--- START ---

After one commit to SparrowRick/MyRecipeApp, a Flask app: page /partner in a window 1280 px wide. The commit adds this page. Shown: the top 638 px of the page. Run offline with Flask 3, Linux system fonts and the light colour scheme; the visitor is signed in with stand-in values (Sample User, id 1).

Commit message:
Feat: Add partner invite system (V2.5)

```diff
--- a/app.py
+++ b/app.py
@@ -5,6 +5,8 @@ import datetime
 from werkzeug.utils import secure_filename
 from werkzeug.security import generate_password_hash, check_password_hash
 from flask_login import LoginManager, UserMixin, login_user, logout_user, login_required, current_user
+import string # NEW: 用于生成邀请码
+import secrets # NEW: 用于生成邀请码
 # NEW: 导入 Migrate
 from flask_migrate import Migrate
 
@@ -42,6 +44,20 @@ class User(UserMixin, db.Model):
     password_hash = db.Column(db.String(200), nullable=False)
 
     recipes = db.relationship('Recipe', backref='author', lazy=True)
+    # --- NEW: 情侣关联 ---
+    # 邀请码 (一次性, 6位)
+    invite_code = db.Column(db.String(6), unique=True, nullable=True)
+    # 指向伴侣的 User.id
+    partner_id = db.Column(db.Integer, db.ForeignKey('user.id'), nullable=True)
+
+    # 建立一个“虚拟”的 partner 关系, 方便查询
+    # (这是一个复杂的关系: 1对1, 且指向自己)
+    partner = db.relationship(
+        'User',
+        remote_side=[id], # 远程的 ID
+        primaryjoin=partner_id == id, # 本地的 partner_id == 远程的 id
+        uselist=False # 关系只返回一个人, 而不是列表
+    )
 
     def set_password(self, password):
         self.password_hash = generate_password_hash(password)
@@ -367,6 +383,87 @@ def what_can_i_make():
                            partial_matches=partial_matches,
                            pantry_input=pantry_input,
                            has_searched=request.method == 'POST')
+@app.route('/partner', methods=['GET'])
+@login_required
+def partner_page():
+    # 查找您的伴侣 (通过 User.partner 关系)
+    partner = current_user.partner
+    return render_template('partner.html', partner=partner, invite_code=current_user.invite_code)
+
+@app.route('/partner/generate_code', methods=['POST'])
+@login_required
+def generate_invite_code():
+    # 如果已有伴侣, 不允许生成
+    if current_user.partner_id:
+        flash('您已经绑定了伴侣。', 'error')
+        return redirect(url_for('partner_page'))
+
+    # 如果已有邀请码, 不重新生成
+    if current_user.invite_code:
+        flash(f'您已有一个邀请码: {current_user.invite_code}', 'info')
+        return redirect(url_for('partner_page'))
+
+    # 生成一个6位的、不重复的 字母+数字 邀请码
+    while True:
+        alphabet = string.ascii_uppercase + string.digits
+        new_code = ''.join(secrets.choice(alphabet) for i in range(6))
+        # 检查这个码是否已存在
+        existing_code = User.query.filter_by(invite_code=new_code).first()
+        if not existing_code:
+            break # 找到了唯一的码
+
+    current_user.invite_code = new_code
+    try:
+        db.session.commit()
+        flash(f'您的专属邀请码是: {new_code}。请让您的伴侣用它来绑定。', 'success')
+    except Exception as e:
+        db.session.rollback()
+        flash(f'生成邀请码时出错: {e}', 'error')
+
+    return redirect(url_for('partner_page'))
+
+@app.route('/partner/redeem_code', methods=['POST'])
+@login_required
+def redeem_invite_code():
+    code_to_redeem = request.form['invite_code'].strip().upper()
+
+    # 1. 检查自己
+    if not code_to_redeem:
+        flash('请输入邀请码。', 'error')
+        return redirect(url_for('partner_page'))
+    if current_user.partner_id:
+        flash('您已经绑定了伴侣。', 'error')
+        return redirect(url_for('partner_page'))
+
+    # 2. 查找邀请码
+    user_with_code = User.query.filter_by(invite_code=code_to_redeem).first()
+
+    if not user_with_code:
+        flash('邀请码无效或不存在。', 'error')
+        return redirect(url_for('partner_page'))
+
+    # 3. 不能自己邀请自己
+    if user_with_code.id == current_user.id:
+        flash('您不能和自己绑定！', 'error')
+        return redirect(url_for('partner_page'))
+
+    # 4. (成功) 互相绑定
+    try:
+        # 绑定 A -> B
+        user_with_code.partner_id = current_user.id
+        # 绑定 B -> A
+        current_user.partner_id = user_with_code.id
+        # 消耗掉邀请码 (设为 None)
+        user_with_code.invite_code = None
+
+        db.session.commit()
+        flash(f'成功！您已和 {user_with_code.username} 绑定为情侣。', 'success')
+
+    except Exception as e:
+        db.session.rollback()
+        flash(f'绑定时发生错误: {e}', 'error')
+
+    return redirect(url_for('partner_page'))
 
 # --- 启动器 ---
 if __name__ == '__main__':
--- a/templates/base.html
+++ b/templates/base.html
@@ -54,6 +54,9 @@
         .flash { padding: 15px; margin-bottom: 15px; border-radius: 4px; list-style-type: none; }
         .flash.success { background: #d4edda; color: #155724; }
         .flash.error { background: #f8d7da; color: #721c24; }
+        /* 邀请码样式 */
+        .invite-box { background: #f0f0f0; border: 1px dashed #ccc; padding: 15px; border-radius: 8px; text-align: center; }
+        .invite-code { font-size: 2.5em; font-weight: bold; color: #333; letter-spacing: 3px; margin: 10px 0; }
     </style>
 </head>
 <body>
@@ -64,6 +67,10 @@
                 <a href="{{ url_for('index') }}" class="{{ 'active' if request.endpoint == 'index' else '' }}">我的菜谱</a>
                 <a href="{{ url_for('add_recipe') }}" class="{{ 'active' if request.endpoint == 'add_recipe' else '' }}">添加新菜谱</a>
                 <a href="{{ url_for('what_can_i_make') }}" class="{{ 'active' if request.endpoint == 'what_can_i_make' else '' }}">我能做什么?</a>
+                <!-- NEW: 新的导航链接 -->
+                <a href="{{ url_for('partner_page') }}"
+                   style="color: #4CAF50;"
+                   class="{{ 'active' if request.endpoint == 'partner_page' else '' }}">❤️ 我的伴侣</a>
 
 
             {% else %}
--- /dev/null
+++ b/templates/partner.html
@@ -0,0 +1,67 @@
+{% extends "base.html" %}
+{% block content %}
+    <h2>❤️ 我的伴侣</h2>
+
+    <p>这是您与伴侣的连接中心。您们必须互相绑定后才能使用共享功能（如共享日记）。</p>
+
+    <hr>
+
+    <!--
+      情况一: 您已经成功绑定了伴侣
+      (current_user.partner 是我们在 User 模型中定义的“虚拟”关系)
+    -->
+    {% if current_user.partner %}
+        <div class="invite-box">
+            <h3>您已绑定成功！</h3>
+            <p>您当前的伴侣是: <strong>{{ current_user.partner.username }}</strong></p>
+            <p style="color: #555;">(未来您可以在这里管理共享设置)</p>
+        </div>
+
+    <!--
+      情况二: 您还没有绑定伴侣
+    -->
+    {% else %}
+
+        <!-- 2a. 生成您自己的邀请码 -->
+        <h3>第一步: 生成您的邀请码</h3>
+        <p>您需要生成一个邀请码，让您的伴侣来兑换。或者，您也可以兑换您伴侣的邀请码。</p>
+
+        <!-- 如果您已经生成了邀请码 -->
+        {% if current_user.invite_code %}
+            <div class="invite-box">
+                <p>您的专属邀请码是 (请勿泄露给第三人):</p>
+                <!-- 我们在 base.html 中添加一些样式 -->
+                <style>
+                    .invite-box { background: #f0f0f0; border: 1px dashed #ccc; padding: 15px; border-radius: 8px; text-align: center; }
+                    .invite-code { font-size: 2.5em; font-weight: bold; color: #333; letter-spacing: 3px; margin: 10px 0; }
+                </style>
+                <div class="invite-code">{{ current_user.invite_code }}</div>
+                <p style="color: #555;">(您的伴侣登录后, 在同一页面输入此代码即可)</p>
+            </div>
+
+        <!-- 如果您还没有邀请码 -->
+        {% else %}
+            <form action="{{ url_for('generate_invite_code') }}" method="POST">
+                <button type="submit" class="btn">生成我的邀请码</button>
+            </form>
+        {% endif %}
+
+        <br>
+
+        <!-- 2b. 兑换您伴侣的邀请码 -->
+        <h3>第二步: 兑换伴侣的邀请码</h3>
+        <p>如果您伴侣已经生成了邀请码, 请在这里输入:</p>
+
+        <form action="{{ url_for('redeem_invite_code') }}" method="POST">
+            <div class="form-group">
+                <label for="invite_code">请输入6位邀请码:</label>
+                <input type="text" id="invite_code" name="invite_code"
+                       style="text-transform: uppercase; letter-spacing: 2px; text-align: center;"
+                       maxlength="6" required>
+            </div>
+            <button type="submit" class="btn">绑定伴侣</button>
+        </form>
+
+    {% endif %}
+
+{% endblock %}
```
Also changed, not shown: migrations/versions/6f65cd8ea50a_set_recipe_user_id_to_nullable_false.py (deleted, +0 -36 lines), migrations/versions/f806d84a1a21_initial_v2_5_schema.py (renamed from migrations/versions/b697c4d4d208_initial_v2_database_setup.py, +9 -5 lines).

--- END ---

Show me every line in the data above that includes "color".

- FINAL ANSWER:
         .flash.success { background: #d4edda; color: #155724; }
         .flash.error { background: #f8d7da; color: #721c24; }
+        .invite-code { font-size: 2.5em; font-weight: bold; color: #333; letter-spacing: 3px; margin: 10px 0; }
+                   style="color: #4CAF50;"
+            <p style="color: #555;">(未来您可以在这里管理共享设置)</p>
+                    .invite-code { font-size: 2.5em; font-weight: bold; color: #333; letter-spacing: 3px; margin: 10px 0; }
+                <p style="color: #555;">(您的伴侣登录后, 在同一页面输入此代码即可)</p>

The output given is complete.